## Work order
Would you repeat the listing below verbatim and drop the images?

----------

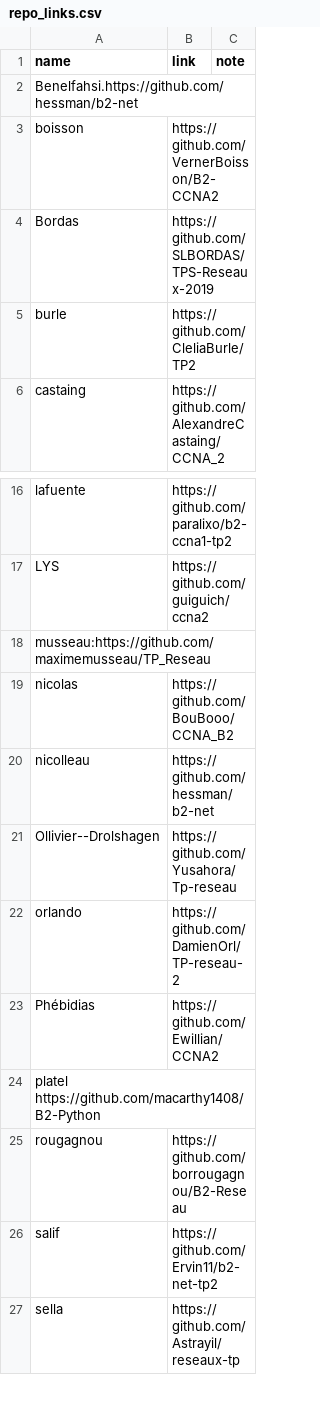
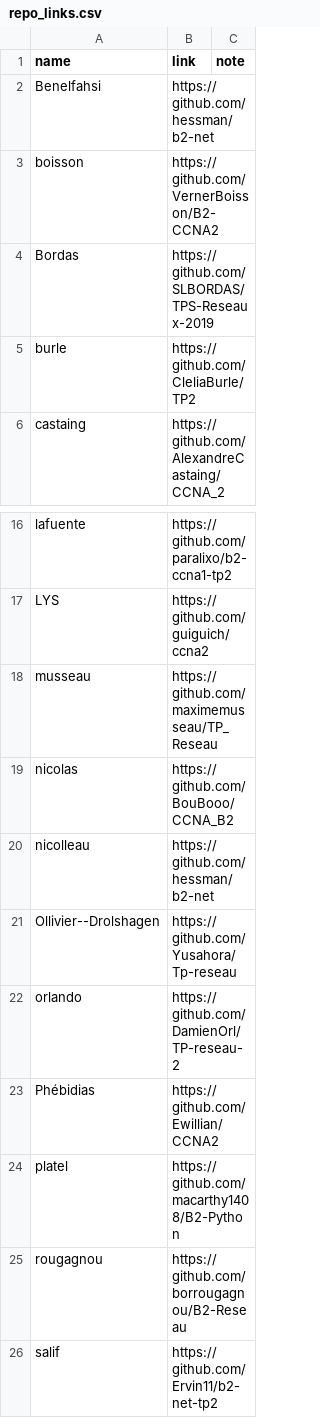
Before and after one commit to antoine33520/B2-Reseau-2018, a CSV file: tp/2/repo_links.csv, drawn as a sheet; only a part is shown, gaps mark what is left out; the shorter side is filled out with more unchanged rows; removed rows and columns are numbered as before the commit, all else as after; the diff names each change by its address in the sheet, - before the commit and + after, or states it on an @@ line.

Commit message:
fix csv

```diff
--- a/tp/2/repo_links.csv
+++ b/tp/2/repo_links.csv
-row 2: Benelfahsi.https://github.com/hessman/b2-net
+row 2: Benelfahsi | https://github.com/hessman/b2-net
-row 18: musseau:https://github.com/maximemusseau/TP_Reseau
+row 18: musseau | https://github.com/maximemusseau/TP_Reseau
-row 24: platel https://github.com/macarthy1408/B2-Python
+row 24: platel | https://github.com/macarthy1408/B2-Python
```
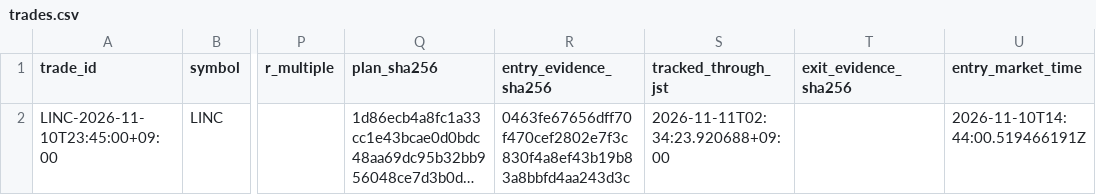
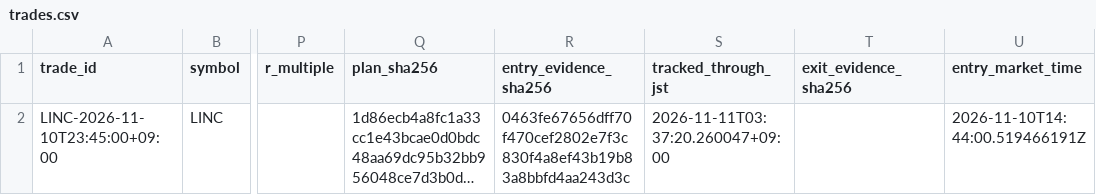
Before and after one commit to nexus-stock-lab/nexus-stock-scanner, a CSV file: input/trades.csv, drawn as a sheet; only a part is shown, gaps mark what is left out; long unchanged cells end in …; the diff names each change by its address in the sheet, - before the commit and + after, or states it on an @@ line.

```diff
--- a/input/trades.csv
+++ b/input/trades.csv
-S2 (tracked_through_jst): 2026-11-11T02:34:23.920688+09:00
+S2 (tracked_through_jst): 2026-11-11T03:37:20.260047+09:00
```
Also changed, not shown: 27 other files.
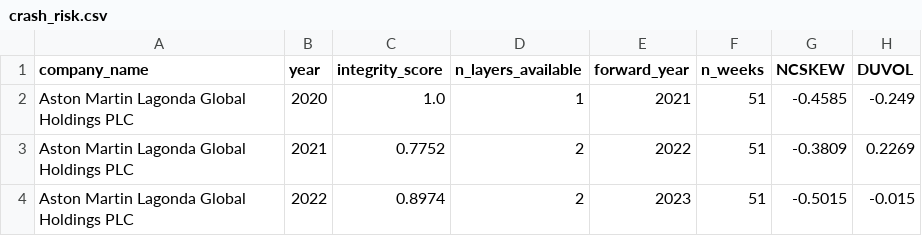
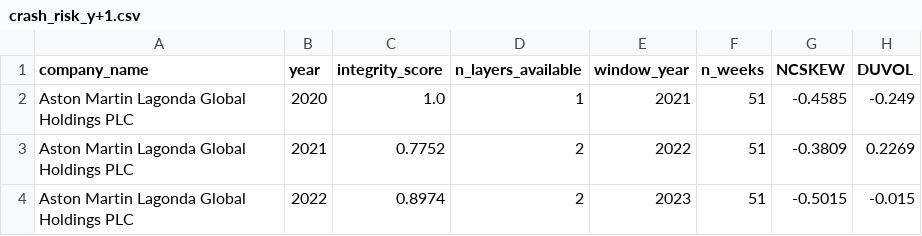
Before and after one commit to dina1103/ESG_Verification, a CSV file: data/processed/crash_risk_y+1.csv (was data/processed/crash_risk.csv), drawn as a sheet; only a part is shown.

```diff
--- a/data/processed/crash_risk.csv
+++ b/data/processed/crash_risk_y+1.csv
@@ -1,2 +1,2 @@
-company_name,year,integrity_score,n_layers_available,forward_year,n_weeks,NCSKEW,DUVOL
+company_name,year,integrity_score,n_layers_available,window_year,n_weeks,NCSKEW,DUVOL
 Aston Martin Lagonda Global Holdings PLC,2020,1.0,1,2021,51,-0.4585,-0.249
```
Also changed, not shown: data/processed/idiosyncratic_volatility_y+1.csv, 14 other files.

----------

## Worked solution
Before and after one commit to antoine33520/B2-Reseau-2018, a CSV file: tp/2/repo_links.csv, drawn as a sheet; only a part is shown, gaps mark what is left out; the shorter side is filled out with more unchanged rows; removed rows and columns are numbered as before the commit, all else as after; the diff names each change by its address in the sheet, - before the commit and + after, or states it on an @@ line.

Commit message:
fix csv

```diff
--- a/tp/2/repo_links.csv
+++ b/tp/2/repo_links.csv
-row 2: Benelfahsi.https://github.com/hessman/b2-net
+row 2: Benelfahsi | https://github.com/hessman/b2-net
-row 18: musseau:https://github.com/maximemusseau/TP_Reseau
+row 18: musseau | https://github.com/maximemusseau/TP_Reseau
-row 24: platel https://github.com/macarthy1408/B2-Python
+row 24: platel | https://github.com/macarthy1408/B2-Python
```
Before and after one commit to nexus-stock-lab/nexus-stock-scanner, a CSV file: input/trades.csv, drawn as a sheet; only a part is shown, gaps mark what is left out; long unchanged cells end in …; the diff names each change by its address in the sheet, - before the commit and + after, or states it on an @@ line.

```diff
--- a/input/trades.csv
+++ b/input/trades.csv
-S2 (tracked_through_jst): 2026-11-11T02:34:23.920688+09:00
+S2 (tracked_through_jst): 2026-11-11T03:37:20.260047+09:00
```
Also changed, not shown: 27 other files.
Before and after one commit to dina1103/ESG_Verification, a CSV file: data/processed/crash_risk_y+1.csv (was data/processed/crash_risk.csv), drawn as a sheet; only a part is shown.

```diff
--- a/data/processed/crash_risk.csv
+++ b/data/processed/crash_risk_y+1.csv
@@ -1,2 +1,2 @@
-company_name,year,integrity_score,n_layers_available,forward_year,n_weeks,NCSKEW,DUVOL
+company_name,year,integrity_score,n_layers_available,window_year,n_weeks,NCSKEW,DUVOL
 Aston Martin Lagonda Global Holdings PLC,2020,1.0,1,2021,51,-0.4585,-0.249
```
Also changed, not shown: data/processed/idiosyncratic_volatility_y+1.csv, 14 other files.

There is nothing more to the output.